What you are asked to do
Scan the data for "MediaQuery" and copy each matching line.

+ + + + +

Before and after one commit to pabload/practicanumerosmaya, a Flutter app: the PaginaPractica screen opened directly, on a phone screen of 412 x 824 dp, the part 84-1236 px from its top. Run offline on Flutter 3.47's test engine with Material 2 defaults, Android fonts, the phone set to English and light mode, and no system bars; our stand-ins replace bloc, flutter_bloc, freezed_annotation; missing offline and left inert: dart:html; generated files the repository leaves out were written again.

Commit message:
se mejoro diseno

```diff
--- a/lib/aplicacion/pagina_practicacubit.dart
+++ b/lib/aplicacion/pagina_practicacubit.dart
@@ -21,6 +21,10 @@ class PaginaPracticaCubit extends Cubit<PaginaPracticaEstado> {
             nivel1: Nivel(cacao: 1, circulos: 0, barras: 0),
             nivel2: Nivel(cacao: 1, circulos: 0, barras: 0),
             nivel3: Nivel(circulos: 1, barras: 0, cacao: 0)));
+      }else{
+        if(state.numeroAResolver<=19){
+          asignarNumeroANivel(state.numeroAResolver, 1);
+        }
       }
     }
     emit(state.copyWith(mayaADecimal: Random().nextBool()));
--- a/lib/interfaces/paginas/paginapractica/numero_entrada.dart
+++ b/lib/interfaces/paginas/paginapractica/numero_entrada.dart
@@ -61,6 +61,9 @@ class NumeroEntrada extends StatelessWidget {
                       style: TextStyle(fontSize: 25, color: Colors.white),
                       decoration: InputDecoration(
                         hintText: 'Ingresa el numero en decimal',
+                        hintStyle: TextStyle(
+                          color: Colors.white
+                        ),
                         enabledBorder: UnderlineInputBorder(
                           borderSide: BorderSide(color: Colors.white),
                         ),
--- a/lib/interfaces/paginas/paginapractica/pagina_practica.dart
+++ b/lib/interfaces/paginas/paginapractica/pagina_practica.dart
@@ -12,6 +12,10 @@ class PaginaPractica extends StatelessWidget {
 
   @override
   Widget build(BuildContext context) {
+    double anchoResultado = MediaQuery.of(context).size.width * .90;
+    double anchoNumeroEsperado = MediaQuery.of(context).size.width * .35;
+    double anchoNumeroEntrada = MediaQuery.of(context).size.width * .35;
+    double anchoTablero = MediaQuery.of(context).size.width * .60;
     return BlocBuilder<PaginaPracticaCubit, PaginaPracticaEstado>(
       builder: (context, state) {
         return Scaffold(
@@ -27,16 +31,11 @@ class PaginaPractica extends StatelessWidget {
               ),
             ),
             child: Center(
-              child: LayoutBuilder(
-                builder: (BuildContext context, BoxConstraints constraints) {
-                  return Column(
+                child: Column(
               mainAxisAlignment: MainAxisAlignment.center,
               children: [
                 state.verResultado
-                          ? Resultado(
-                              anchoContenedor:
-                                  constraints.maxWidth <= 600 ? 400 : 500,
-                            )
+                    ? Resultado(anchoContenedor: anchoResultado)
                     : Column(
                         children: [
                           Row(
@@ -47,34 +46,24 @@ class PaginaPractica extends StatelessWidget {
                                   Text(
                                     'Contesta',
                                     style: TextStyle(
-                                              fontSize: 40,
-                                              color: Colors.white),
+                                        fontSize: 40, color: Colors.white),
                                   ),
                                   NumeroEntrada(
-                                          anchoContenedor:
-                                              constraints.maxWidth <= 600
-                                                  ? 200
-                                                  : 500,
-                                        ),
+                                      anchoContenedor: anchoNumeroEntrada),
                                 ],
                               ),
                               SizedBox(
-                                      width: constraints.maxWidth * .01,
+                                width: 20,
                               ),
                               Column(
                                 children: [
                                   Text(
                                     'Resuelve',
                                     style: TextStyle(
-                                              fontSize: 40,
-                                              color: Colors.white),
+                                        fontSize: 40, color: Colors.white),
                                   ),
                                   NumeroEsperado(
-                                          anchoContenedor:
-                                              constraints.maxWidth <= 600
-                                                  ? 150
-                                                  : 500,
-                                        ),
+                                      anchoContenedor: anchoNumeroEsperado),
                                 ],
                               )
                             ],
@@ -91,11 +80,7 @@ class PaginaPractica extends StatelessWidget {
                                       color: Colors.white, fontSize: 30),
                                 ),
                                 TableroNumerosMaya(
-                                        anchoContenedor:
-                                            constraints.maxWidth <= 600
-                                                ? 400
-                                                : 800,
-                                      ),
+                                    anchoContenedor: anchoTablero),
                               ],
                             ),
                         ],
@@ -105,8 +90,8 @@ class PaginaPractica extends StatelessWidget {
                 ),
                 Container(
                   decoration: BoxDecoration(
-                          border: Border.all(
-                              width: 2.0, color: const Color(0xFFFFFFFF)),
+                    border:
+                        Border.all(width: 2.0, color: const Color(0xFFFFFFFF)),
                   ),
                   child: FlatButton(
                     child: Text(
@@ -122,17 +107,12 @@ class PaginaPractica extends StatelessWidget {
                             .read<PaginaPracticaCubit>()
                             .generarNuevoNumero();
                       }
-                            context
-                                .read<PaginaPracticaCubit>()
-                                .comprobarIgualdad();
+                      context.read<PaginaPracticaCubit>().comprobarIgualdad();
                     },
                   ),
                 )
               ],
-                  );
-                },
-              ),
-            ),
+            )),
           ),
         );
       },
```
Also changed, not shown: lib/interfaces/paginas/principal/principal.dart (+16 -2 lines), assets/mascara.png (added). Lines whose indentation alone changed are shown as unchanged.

+ + + + +

Task output
+    double anchoResultado = MediaQuery.of(context).size.width * .90;
+    double anchoNumeroEsperado = MediaQuery.of(context).size.width * .35;
+    double anchoNumeroEntrada = MediaQuery.of(context).size.width * .35;
+    double anchoTablero = MediaQuery.of(context).size.width * .60;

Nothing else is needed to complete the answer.